Teachers are at work before most parents have left the house. That means they have to get their own kids ready and out the door early as well. Most teachers work through their lunch break and every teacher must do hours upon hours of unpaid lesson planning, marking, excursions and after-school activities. On top of that, a teacher must be expert in their subject matter, act as an accidental counsellor of distressed or unhappy students— and often their parents—who bring with them to school the baggage of their home lives. Teachers also work as unofficial bureaucrats on behalf of the Department of Education, doing usually unpaid, busy work and administravia that falls well outside their remit as educators.
A recent University of Sydney study of 18,000 public school teachers and principals across New South Wales found that 97.3 per cent reported an increase in administration duties over the past five years and that more than 95 per cent were spending more time on analysing and reporting data.

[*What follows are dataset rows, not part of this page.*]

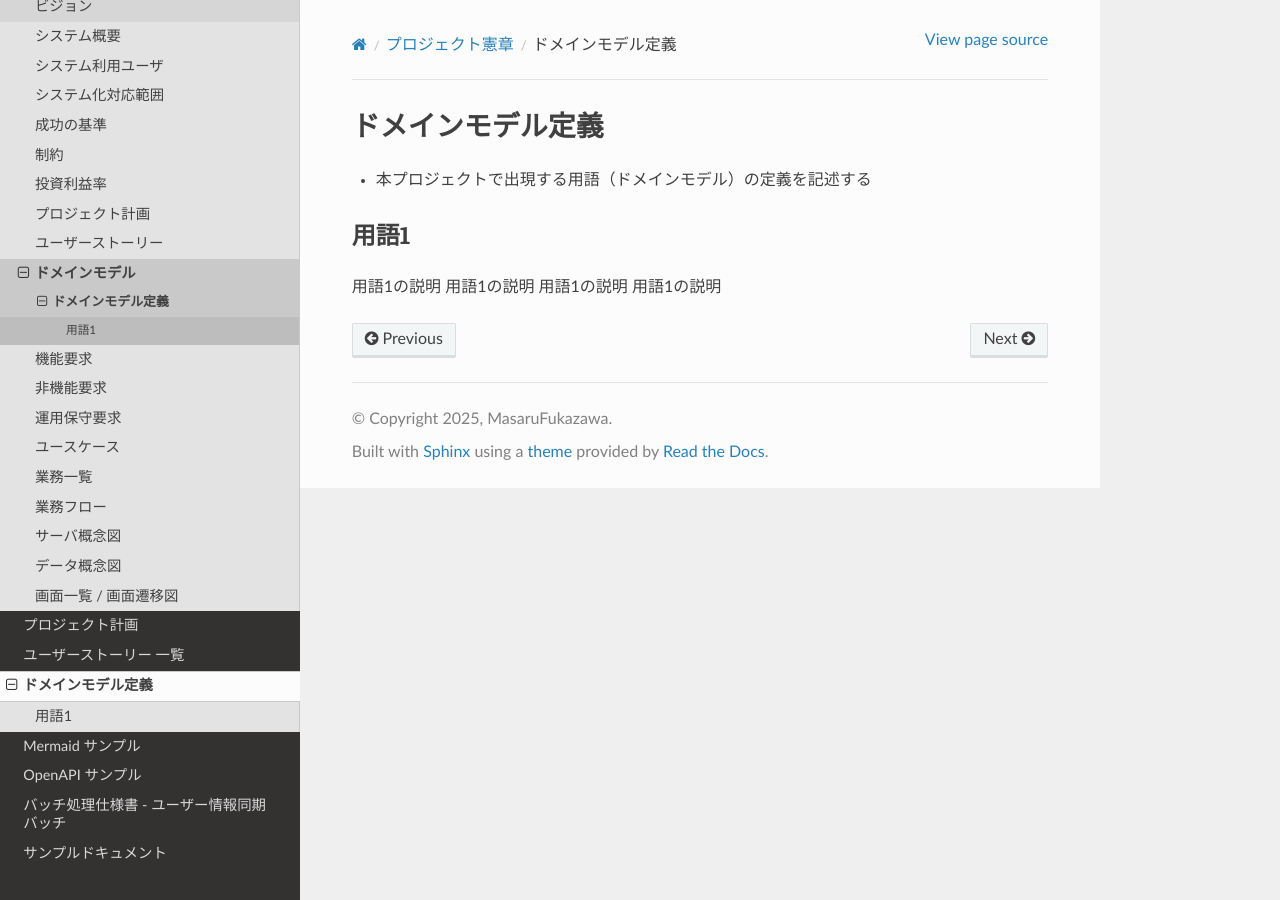
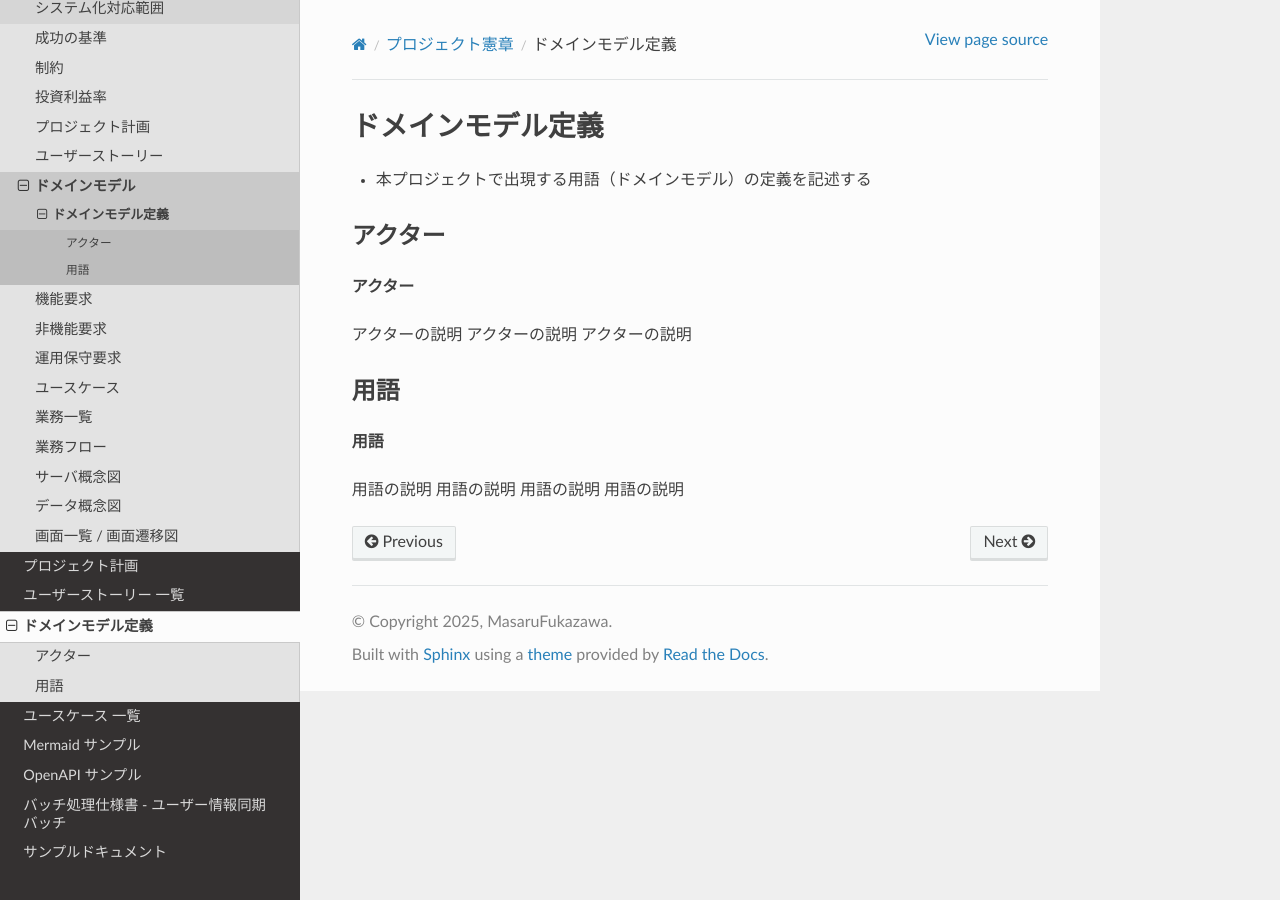
Before and after one commit to MasaruFukazawa/designdocs-sample.fukazawasoftwaredevelopment.com, a Sphinx documentation site: the page built from source/domain_model.rst, in a window 1280 px wide. Built offline with Sphinx 7.4.7 and the Read the Docs theme 3.1.0, drawn with Linux system fonts in a browser that asks for light colours; pages that are not in the unit, such as notebooks, are missing from menus.

Commit message:
ユースケース機能とドキュメントを追加
- アクター別構造のユースケース図テンプレートを追加
- 標準形式に従ったユースケース記述テンプレートを追加
- 包括的なユースケース作成ルール (.cursor/usecase.md) を作成
- ワークフロー確立: issue -> user_story -> domain_model -> usecase
- ユースケース索引 (source/usecase.rst) を追加
- domain_modelとの用語統一を確保
- ユースケース図と詳細記述の両方に対応

```diff
--- a/source/domain_model.rst
+++ b/source/domain_model.rst
@@ -8,11 +8,22 @@
 
 - 本プロジェクトで出現する用語（ドメインモデル）の定義を記述する
 
-
-用語1
+アクター
 --------------------------------------------
 
-用語1の説明
-用語1の説明
-用語1の説明
-用語1の説明
+**アクター**
+
+アクターの説明
+アクターの説明
+アクターの説明
+
+
+用語
+--------------------------------------------
+
+**用語**
+
+用語の説明
+用語の説明
+用語の説明
+用語の説明
--- a/source/index.rst
+++ b/source/index.rst
@@ -8,12 +8,12 @@
 
 .. toctree::
    :maxdepth: 1
-   :caption: Contents:
 
    project_charter
    project_plan
    user_story
    domain_model
+   usecase
 
    mermaid-sample
    openapi-sample
--- /dev/null
+++ b/source/usecase.rst
@@ -0,0 +1,8 @@
+ユースケース 一覧
+============================================
+
+.. toctree::
+   :maxdepth: 1
+
+  usecase/diagram
+  usecase/template
--- /dev/null
+++ b/source/usecase/diagram.rst
@@ -0,0 +1,7 @@
+ユースケース図
+============================================
+
+[ アクター ] が行えるユースケース
+--------------------------------------------
+
+.. mermaid::
```
Also changed, not shown: source/usecase/template.rst (added, +30 -0 lines), .cursor/usecase.md (added), 1 other file.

That goes back to the pointlessness and, in fact, the counterproductivity of NAPLAN. Instead of educating students, teachers are enslaved to a bureaucracy that prioritises everything other than students' learning. A Blue Mountains constituent, himself a teaching veteran of some 34 years, contacted me recently to express his frustration at the workload that he and his son, who is also a teacher, face. He said:

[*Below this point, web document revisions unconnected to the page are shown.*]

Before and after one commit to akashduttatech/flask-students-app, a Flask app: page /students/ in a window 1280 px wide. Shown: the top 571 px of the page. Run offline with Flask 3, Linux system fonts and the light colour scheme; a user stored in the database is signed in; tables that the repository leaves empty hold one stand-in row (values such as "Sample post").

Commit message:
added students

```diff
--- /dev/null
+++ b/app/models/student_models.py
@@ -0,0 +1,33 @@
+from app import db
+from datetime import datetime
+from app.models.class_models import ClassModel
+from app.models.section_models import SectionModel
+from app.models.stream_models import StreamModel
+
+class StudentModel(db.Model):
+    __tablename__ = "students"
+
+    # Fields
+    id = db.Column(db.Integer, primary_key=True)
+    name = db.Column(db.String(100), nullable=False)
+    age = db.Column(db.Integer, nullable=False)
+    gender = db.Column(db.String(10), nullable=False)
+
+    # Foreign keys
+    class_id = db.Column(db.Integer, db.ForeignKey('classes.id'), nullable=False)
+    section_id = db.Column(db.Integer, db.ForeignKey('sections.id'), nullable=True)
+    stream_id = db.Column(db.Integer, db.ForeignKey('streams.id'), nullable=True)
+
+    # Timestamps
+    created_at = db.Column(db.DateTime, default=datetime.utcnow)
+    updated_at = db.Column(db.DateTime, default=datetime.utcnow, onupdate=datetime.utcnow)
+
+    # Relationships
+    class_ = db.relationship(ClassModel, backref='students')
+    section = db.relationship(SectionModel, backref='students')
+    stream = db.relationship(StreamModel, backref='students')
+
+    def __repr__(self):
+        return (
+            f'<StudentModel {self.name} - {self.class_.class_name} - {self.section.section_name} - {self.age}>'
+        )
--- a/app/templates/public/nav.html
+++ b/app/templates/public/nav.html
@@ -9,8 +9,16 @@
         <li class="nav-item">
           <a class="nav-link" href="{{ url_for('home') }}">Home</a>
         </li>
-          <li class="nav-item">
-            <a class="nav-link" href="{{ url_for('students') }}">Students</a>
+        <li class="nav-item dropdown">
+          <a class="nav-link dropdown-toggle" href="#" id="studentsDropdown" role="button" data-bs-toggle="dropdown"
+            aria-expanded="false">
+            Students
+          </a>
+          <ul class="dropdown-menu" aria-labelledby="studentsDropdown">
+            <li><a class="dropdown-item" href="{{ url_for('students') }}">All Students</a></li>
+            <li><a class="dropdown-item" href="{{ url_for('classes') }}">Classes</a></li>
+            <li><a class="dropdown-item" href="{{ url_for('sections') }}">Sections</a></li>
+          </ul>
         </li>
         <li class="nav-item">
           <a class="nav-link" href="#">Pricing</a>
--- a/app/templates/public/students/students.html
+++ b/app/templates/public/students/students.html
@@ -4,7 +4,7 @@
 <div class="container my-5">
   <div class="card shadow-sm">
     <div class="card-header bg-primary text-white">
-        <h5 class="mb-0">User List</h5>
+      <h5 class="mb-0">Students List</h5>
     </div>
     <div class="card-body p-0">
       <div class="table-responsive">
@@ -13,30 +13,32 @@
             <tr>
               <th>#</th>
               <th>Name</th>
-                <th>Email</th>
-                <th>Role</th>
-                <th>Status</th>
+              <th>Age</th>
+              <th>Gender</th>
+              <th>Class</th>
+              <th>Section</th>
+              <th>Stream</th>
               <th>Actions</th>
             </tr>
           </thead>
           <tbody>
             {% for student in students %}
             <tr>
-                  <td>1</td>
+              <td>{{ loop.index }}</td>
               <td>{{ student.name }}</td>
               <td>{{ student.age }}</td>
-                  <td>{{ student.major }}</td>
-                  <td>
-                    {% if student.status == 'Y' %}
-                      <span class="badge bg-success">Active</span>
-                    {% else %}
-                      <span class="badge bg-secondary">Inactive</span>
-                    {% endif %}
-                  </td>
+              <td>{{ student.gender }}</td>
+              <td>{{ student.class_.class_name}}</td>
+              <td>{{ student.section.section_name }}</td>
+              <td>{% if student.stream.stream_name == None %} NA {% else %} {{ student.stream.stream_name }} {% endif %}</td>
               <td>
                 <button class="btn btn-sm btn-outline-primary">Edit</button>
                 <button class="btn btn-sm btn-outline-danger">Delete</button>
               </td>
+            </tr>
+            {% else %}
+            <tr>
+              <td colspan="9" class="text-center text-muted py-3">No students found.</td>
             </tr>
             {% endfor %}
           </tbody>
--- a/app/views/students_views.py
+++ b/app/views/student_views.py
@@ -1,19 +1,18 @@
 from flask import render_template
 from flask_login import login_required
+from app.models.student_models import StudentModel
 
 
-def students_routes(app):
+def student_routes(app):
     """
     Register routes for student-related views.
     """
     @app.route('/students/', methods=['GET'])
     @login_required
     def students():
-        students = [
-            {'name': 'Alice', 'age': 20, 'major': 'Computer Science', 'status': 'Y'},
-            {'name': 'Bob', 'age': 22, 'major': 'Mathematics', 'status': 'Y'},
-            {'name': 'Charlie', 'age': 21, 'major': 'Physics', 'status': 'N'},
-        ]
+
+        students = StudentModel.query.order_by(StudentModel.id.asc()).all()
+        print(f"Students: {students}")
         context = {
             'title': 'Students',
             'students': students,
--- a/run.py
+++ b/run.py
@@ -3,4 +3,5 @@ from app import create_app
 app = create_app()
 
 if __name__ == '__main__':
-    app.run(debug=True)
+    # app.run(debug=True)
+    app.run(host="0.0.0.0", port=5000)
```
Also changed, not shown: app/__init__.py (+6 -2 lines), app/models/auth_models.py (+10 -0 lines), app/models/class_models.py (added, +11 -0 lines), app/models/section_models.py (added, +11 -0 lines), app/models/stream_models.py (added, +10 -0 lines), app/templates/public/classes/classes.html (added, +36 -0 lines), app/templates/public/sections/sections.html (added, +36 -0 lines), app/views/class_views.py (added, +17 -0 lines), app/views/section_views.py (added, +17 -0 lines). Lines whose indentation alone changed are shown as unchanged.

I have been a teacher for 34 years and I have never thought of resigning until now. The workload, stress and hours I am doing is taking a huge toll on my health and my relationship with my family. However, I feel trapped. Who is going to employ a 56-year‑old teacher who wants a career change?
He goes on to say:
My son is a young high school teacher who is four years out of university. He said to me that he doesn't know how long he can sustain the stress of his job. He is considering an exit from teaching after four years. The education system will lose him. It's a real shame to see many young and talented teachers leave the profession because of intense workloads. The real core of teaching is being overrun by useless paperwork that does not improve the outcomes for students. The pressure placed on us by our principals has now become a real work health and safety issue. The stress is literally unbearable for most of us, as you are well aware.
Tonight I give voice to my teaching colleagues' concerns and angst.